“Broadcast radio is a very accessible and familiar medium, of course. We don’t track engagement, but what I can say is that consumers enjoy a mosaic of audio sources. Obviously podcasts and streaming music collections are growing in popularity; but still I think a lot of people enjoy radio.”
He declined to say whether he thinks broadcasters are doing enough strategically to adapt to increased competition, specifically in the dashboard. But he believes radio has a lot of options to amplify its business model and enhance the media experience for consumers.
“They have to engage with a variety of different partners, whether it is automakers or other possibilities. But there is a chance to remake radio and align it with a more visual element and add appeal to consumers.”
The mobility sector at CES had more than 200 companies in the new West Hall of the Las Vegas Convention Center, including automakers with self-driving cars and electric vehicles. Many vehicle exhibits exploited interior technology touting audio and video with additional media displays, Koenig said.

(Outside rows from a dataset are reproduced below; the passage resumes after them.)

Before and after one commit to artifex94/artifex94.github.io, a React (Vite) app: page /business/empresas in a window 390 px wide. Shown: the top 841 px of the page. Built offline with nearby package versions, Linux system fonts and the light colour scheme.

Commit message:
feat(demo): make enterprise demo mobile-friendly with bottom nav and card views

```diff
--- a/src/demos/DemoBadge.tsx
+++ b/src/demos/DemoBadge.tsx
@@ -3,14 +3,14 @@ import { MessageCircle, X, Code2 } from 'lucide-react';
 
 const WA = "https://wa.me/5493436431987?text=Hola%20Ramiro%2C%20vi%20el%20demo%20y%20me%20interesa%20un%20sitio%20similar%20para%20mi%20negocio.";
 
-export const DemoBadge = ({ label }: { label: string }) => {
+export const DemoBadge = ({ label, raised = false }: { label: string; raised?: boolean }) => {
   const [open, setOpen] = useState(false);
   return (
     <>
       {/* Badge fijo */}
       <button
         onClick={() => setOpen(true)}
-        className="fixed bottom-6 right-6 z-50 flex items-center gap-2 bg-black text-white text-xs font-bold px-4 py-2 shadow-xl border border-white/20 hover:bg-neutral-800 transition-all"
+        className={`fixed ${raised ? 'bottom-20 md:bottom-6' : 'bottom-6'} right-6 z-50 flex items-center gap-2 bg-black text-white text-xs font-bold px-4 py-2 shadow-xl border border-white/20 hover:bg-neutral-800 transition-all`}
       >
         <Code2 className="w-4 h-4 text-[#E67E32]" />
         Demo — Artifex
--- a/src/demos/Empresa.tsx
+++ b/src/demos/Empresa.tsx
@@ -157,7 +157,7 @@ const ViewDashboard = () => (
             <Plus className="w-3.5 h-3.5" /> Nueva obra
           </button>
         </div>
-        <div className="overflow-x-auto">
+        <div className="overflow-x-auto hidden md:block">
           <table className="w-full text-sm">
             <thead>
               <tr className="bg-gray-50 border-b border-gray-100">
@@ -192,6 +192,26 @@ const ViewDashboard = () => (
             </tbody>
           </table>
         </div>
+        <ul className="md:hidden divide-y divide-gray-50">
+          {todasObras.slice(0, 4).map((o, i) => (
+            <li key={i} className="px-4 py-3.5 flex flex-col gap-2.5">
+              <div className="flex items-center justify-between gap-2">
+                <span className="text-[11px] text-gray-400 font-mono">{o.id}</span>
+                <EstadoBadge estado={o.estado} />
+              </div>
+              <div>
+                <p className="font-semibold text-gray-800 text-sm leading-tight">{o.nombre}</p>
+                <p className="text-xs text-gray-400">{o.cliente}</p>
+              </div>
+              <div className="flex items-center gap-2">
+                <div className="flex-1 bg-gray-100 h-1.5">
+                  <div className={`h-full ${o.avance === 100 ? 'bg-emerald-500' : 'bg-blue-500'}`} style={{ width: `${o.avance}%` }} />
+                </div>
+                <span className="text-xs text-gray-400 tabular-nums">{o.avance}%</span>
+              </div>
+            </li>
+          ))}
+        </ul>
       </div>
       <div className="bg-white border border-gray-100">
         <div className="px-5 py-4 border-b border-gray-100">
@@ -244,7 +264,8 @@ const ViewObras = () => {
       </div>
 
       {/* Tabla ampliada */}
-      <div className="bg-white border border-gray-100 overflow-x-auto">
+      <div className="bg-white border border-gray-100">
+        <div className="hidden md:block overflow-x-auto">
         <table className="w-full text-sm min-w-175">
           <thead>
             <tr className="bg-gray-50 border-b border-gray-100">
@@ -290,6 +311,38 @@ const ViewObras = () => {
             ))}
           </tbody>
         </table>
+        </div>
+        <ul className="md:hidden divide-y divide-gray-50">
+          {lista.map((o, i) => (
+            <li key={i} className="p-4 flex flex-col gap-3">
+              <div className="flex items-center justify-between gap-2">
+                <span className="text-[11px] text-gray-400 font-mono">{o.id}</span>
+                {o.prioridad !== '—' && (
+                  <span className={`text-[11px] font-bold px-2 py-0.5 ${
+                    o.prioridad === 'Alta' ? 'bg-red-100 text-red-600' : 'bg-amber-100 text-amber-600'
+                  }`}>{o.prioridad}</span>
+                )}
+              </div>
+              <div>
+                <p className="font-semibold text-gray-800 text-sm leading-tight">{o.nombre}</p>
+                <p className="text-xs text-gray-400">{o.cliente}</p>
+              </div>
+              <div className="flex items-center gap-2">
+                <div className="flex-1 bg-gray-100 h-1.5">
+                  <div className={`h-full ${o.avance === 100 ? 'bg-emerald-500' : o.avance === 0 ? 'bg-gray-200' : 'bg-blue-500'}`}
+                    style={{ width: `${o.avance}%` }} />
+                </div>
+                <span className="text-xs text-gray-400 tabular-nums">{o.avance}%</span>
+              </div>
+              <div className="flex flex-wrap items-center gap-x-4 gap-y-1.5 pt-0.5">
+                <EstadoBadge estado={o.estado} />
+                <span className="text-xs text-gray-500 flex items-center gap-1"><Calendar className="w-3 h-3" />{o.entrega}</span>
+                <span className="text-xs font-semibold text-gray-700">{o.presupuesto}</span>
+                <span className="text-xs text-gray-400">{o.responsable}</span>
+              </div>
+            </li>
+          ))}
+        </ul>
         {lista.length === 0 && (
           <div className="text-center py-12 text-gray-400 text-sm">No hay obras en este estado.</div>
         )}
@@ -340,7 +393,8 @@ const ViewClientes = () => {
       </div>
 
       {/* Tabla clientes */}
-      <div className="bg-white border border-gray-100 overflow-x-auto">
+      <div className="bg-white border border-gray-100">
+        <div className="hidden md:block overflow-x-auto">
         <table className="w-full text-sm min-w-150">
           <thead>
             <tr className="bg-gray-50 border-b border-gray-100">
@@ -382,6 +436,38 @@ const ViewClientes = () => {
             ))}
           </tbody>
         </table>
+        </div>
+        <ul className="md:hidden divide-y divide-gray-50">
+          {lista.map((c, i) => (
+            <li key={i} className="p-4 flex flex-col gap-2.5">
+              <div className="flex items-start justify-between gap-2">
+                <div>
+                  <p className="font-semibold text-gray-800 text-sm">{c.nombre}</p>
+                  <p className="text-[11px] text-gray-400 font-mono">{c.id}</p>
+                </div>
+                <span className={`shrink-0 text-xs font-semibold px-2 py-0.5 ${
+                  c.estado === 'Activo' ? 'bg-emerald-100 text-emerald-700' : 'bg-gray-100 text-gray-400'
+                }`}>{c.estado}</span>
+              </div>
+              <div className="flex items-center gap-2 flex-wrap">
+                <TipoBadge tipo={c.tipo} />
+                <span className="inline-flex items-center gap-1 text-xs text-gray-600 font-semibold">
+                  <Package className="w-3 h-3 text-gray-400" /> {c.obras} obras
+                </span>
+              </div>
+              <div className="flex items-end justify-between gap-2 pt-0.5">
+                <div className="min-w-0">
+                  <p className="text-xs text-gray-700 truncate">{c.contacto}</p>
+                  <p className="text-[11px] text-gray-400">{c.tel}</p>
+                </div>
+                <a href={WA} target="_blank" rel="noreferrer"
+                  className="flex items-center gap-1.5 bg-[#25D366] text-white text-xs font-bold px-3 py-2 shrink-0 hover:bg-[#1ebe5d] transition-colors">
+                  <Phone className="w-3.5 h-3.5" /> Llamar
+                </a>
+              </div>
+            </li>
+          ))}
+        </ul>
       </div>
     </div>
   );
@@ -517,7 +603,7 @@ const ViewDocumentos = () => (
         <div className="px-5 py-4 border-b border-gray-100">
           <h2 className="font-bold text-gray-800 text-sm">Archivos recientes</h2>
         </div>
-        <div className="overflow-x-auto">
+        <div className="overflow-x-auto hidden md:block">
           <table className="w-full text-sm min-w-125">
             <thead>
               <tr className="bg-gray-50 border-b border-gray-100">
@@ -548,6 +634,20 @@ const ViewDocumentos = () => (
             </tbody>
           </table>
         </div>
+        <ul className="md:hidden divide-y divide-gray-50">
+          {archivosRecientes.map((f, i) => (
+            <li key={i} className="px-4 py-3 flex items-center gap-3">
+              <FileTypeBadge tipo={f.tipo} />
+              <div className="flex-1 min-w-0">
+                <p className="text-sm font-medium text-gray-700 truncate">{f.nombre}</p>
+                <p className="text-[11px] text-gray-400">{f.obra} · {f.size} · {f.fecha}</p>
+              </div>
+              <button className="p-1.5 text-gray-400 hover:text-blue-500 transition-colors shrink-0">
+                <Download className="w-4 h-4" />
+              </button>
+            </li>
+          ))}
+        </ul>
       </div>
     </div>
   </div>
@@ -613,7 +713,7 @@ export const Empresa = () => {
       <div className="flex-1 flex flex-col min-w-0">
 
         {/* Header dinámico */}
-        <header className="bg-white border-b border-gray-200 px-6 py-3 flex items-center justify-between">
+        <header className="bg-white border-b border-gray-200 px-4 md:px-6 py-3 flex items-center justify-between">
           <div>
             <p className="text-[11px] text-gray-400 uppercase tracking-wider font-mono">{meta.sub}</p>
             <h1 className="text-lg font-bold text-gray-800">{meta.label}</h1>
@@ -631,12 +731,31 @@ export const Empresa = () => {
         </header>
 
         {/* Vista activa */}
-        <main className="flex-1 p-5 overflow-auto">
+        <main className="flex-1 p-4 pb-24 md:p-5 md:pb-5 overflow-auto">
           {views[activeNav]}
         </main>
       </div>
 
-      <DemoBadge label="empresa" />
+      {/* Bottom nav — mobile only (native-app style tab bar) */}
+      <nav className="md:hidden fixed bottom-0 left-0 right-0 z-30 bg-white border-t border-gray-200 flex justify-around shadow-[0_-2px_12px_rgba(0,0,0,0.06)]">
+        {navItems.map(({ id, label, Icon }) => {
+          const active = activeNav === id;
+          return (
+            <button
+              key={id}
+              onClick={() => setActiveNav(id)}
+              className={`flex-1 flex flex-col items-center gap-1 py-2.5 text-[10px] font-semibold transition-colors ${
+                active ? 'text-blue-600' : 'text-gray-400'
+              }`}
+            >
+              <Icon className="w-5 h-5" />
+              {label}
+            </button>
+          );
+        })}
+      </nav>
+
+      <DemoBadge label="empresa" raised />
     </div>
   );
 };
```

Broadcast radio was represented in the transportation section by Xperi’s exhibit of DTS AutoStage, its hybrid radio platform that merges IP connectivity and broadcast reception, promising a richer user experience similar to the offerings of digital pure-play services and satellite radio.
DTS AutoStage “is one of these market plays that is trying to deliver what consumers are asking for,” Koenig said. “Consumers endorse options and abhor complexity. So a platform or system to allow them to partake in a variety radio and audio streams across their interest areas will resonate.”

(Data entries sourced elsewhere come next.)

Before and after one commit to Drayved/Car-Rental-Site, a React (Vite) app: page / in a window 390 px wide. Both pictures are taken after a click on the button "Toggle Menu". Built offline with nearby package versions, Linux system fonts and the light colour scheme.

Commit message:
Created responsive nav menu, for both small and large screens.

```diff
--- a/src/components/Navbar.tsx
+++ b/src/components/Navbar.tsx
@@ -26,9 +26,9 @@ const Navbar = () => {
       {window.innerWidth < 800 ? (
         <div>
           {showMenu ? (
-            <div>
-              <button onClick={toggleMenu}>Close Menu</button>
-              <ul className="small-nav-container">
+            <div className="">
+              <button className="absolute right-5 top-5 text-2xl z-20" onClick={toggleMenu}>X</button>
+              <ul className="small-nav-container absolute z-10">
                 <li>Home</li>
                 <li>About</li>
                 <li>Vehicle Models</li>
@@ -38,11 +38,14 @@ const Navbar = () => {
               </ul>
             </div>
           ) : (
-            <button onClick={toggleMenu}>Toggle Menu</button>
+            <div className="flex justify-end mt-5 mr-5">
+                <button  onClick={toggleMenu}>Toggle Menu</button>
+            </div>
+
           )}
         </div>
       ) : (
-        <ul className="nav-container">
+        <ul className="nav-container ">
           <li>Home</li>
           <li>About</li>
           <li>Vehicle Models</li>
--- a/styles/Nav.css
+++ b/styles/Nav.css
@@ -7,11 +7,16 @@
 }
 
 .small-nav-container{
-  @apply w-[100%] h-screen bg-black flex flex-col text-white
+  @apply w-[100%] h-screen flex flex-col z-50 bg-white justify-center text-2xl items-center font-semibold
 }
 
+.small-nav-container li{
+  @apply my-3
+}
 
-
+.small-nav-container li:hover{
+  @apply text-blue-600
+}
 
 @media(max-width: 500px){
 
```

Supply chain issues and computer chip shortages were topics of conversation at CES, Koenig said, but much of the focus was on artificial intelligence, including how it can learn the behaviors of consumers across the audio ecosystem. He said companies are leveraging AI in more applications and every economic sector, from manufacturing to entertainment.

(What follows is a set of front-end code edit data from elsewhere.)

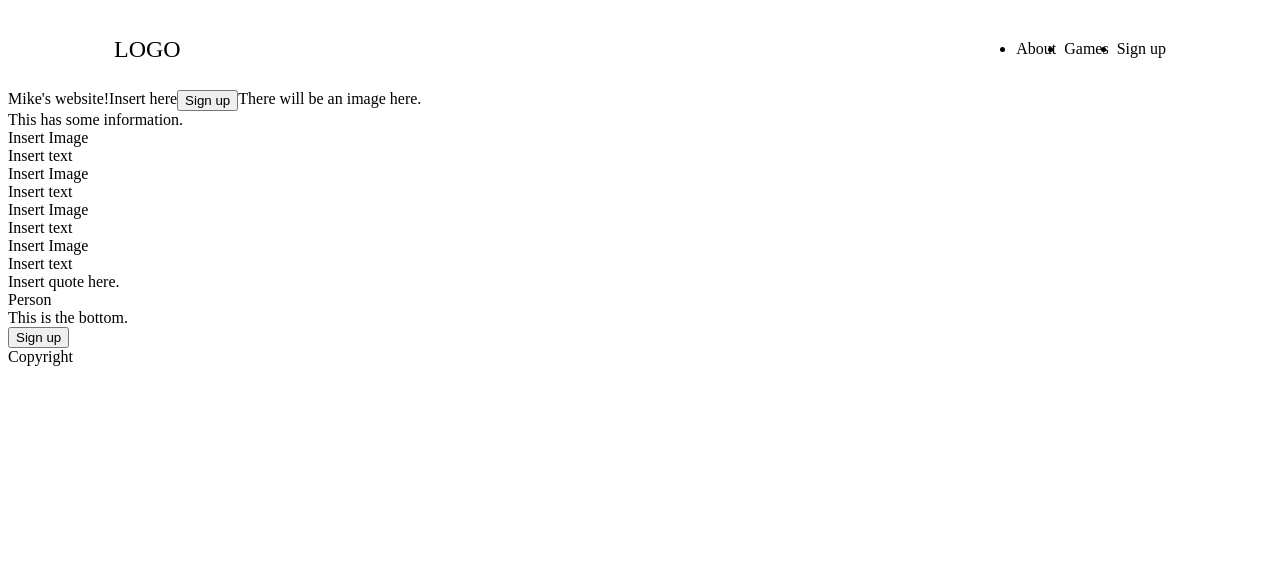
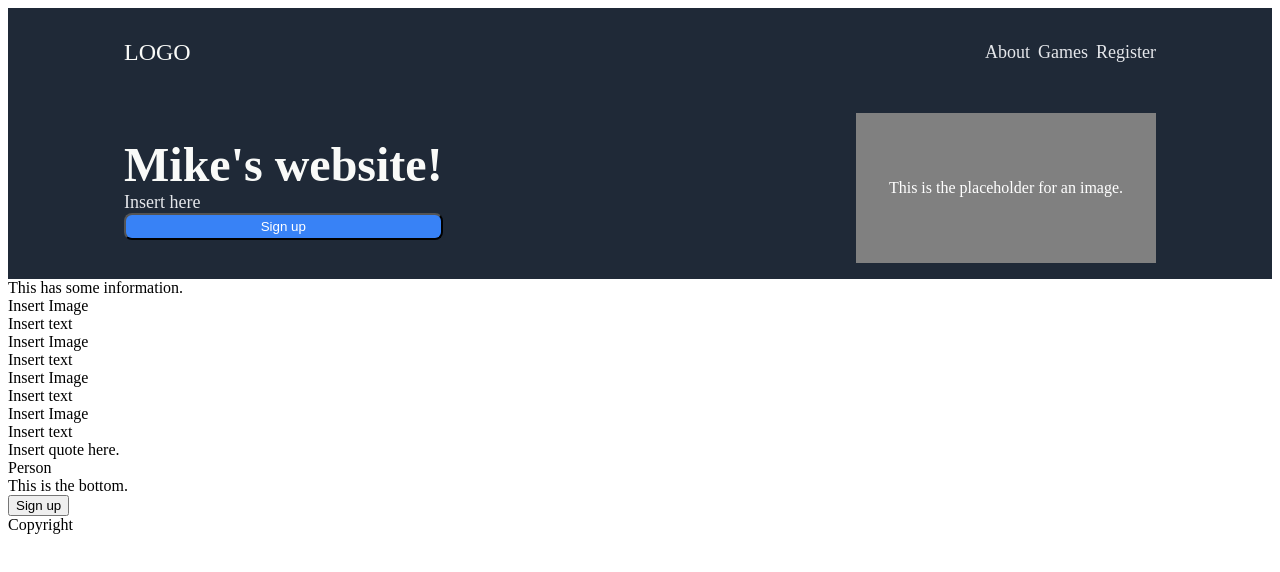
Before and after one commit to MikeTSands/Landing-page, a plain HTML site: page index.html in a window 1280 px wide. Drawn offline with Linux system fonts and the light colour scheme.

Commit message:
update to index.html and style.css

```diff
--- a/index.html
+++ b/index.html
@@ -13,14 +13,16 @@
         <ul class="right-links">
             <li>About</li>
             <li>Games</li>
-            <li>Sign up</li>
+            <li>Register</li>
         </ul>
     </div>
     <div class="container">
-        <div class="title">Mike's website!</div>
-        <div class="para">Insert here</div>
-        <button class="sign-up">Sign up</button>
-        <div class="header-image">There will be an image here.</div>
+        <div class="container-text">
+            <div class="title">Mike's website!</div>
+            <div class="para">Insert here</div>
+            <button class="sign-up">Sign up</button>
+        </div>
+        <div class="container-image">This is the placeholder for an image.</div>
     </div>
     <div class="information">
         This has some information.
--- a/style.css
+++ b/style.css
@@ -2,34 +2,75 @@
     text-decoration: none;
 }
 
-/*.header,
+.header,
 .container{
     background-color: #1F2937;
 }
-*/
+
 .header{
     display: flex;
     justify-content: space-between;
     align-items: center;
-    margin-left: 90px;
-    margin-right: 90px;
     padding: 16px;
 }
 
 .logo{
     font-size: 24px;
-    /*color: #F9FAF8;*/
+    color: #F9FAF8;
+    margin-left: 100px;
 }
 
 .right-links{
     display: flex;
     gap: 8px;
+    font-size: 18px;
+    color: #E5E7EB;
+    margin-right: 100px;
 }
 
-.right-links ul{
+ul{
     list-style-type: none;
 }
 
 .container{
     display: flex;
+    justify-content: space-between;
+    align-items: center;
+    padding: 16px;
 }
+
+.container-image{
+    display: flex;
+    height: 150px;
+    width: 300px;
+    justify-content: center;
+    align-items: center;
+    color: white;
+    background-color: gray;
+    margin-right: 100px;
+}
+
+
+.container-text{
+    margin-left: 100px;
+    display: flex;
+    flex-direction: column;
+}
+
+.title{
+    font-size: 48px;
+    font-weight: bolder;
+    color: #F9FAF8;
+}
+
+.para{
+    font-size: 18px;
+    color: #E5E7EB;
+}
+
+.sign-up{
+    background-color: #3882F6;
+    color: white;
+    padding: 4px 14px;
+    border-radius: 8px;
+}
```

“AI is getting better so it can do more things. There are a lot of flavors of AI for consumers across different devices, from smart speakers and your phone to your new car. AI will learn behavior and knows what a person likes to listen to and it gets to a point where it is predictive. AI can learn patterns and help tech goods anticipate what the consumer expects.”
Autonomous automobiles open up a new world for media entertainment and productivity, Koenig said. The extension of that is the range of opportunities via screens through internet connectivity in the car cabin.
“When you consider how these technologies will allow consumers access to entertainment and content via the cloud, things will really start to get interesting,” he said. “Cloud computing and online gaming [in the car] will also be possible.”
CTA believes consumers maintain their appetite for new technology thanks in part to the “season of the pandemic,” Koenig said.
“We have seen historically high demand for consumer technology the past two years. By spending more time at home and needing to bolster work productivity, school and education and entertainment, consumers are leveling up their tec — smart home devices and smart phones. Smart doorbells. You can also include services like connected fitness and online ordering for groceries and even telemedicine. The level of adoption of new technology by households has been at an all-time high.”
Koenig projects that consumer spending on hardware, software and services in the United States will reach $505 billion, a 2.8% growth over 2021.
“Once consumers get a taste for these things, they tend to spend more on them. Why? Because it is delivering value and convenience and making life better.”
And then there’s the metaverse.
“The metaverse isn’t something we build and then we have it,” Koenig said. “To me it’s the next generation of the internet, with enhanced connectivity that will deliver increasingly immersive digital experiences through virtual reality. And these next-generation experiences will over time become inextricably linked to our physical reality.”